Cam Kos targets illegal dumping

Cam Kos believes there's a fraction of Whitehorse's population whose voice isn't being heard when it comes to municipal politics.

Cam Kos believes there’s a fraction of Whitehorse’s population whose voice isn’t being heard when it comes to municipal politics.

It’s one of the main reasons the 46-year-old manager with the Department of Highways and Public Works is running for a seat on Whitehorse city council in the upcoming municipal election.

Kos also ran in the 2012 election, receiving 916 votes.

“You hear people around town chatting about some of the (city council) decisions,” he said.

“But they don’t publicly speak up about them. I think a lot of people have lost hope that they can make a difference.

“I want to try and bring back that hope.”

For example, Kos questions the city’s decision to spend $56 million over the next three years to build two new headquarters for its staff.

He said he’s concerned about whether the city has taken enough care of the buildings it plans on tearing down.

“If we’re just going to build more and let them run down, are we learning anything from this?”

If elected, Kos also wants to tackle the issue of illegal dumping.

He believes the city should focus on cleaning up hot spots such as McIntyre Creek, where people dump kitchen appliances and bikes, he said.

“Let’s focus on that stuff rather than worrying about whether people are putting organic matter into their garbage cans.”

Last month, two city employees began looking into people’s bins to make sure residents are separating garbage from compostables. Kos said the pair would be better put to use if they were cleaning up certain areas of the city. If the tipping fees at the Whitehorse landfill were lower, Kos said, then fewer people would be taking their garbage to the Marsh Lake or Mount Lorne landfills.

“We’re not solving the problem, just diverting it,” he said.

“To me it gets to the point where we have to make the dump no cost, so let’s look at the option of having no tipping fee there.”

Tipping fees at the Whitehorse landfill increased on Feb. 1 this year, from $87 to $94 a tonne.

Originally from Saskatchewan, Kos moved to the North in 1991. He’s lived in Whitehorse for the past five years.

Kos is the manager of transportation and communications for the supply services branch of Highways and Public works. His duties include managing the government’s fleet of vehicles.

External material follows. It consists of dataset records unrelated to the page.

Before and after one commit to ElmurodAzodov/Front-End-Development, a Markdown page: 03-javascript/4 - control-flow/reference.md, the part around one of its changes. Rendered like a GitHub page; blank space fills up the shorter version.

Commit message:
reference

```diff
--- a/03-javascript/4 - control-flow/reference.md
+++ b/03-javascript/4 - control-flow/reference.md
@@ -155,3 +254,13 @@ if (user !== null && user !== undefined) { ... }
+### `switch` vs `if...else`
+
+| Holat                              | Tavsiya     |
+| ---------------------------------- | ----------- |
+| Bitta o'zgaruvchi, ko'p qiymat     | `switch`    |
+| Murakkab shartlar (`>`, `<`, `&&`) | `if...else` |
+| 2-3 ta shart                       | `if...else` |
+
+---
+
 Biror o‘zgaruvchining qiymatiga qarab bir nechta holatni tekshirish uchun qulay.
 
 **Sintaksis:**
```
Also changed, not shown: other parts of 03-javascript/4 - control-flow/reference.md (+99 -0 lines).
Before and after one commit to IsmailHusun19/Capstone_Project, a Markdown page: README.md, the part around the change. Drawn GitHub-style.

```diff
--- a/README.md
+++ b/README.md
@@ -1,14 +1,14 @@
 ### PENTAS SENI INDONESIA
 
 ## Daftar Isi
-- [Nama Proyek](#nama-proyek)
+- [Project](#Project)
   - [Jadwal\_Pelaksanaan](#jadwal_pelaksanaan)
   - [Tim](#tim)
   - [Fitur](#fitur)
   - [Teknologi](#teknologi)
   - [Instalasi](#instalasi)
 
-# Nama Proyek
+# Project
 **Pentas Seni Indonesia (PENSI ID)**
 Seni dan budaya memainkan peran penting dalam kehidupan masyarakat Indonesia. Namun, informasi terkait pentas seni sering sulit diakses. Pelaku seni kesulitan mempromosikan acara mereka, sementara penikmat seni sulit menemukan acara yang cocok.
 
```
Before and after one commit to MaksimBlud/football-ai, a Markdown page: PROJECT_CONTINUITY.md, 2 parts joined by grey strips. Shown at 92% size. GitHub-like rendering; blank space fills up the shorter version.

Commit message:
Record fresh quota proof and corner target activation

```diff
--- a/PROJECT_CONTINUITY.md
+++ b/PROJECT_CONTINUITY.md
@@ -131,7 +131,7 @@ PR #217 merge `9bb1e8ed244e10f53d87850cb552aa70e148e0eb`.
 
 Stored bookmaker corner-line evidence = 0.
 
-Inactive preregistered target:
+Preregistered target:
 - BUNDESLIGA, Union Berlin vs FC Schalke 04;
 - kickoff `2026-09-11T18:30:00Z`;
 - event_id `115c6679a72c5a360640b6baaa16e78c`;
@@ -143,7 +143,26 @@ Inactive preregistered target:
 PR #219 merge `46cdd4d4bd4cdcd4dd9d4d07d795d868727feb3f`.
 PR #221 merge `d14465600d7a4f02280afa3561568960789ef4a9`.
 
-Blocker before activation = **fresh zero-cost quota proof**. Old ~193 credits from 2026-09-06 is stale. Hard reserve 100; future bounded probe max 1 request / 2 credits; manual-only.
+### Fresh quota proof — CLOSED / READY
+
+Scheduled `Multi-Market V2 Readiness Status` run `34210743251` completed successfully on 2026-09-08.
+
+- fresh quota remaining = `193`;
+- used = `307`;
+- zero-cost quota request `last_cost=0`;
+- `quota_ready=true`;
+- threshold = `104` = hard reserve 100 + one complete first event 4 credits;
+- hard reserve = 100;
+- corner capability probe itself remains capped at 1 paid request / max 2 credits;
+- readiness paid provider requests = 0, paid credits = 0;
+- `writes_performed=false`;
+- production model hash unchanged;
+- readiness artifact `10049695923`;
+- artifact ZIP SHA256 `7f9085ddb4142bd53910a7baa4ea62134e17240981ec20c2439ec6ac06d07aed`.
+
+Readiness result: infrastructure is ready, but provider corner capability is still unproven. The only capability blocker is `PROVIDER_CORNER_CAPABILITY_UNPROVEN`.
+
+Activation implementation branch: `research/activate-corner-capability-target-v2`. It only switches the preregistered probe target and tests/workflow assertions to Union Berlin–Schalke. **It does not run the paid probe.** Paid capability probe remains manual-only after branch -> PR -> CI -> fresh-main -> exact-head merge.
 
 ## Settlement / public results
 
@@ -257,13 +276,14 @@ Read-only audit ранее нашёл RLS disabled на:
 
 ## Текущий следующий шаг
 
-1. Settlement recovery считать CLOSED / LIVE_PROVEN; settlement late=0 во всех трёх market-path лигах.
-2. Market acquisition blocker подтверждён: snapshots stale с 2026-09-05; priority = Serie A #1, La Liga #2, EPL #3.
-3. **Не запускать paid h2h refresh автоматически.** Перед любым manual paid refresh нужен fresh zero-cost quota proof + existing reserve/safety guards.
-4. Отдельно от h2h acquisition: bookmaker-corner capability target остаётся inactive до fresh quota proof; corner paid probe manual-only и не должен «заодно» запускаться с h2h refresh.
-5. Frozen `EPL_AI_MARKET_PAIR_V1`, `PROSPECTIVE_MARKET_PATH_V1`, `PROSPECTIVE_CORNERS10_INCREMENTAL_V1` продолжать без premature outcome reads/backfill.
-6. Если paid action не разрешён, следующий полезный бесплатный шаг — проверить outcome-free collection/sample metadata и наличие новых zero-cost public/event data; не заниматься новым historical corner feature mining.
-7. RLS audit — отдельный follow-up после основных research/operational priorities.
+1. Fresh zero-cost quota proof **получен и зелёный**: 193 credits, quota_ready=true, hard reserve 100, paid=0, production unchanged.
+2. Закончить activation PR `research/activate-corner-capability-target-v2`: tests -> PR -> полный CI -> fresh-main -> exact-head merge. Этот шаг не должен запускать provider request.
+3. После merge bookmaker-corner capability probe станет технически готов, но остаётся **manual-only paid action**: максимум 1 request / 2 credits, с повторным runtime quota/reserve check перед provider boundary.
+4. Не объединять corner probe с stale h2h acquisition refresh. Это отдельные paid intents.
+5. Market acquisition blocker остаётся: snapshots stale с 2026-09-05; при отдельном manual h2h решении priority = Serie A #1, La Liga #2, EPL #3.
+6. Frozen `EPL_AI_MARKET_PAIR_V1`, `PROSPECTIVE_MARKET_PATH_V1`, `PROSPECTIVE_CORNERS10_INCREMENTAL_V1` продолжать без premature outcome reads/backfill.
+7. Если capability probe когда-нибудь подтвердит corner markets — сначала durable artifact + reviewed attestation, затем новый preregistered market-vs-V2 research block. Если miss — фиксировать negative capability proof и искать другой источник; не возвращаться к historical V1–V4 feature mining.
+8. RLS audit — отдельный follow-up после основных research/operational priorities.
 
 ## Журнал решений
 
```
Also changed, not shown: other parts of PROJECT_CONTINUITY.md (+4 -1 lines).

In 2011, he ran for the NDP nomination in Porter Creek Centre but lost to Jean-Francois Des Lauriers.

In the past, Kos has also held positions with Correctional Service Canada, Environment Canada and the Department of Education in the Northwest Territories.

The municipal election will take place on Oct. 15.

Contact Myles Dolphin at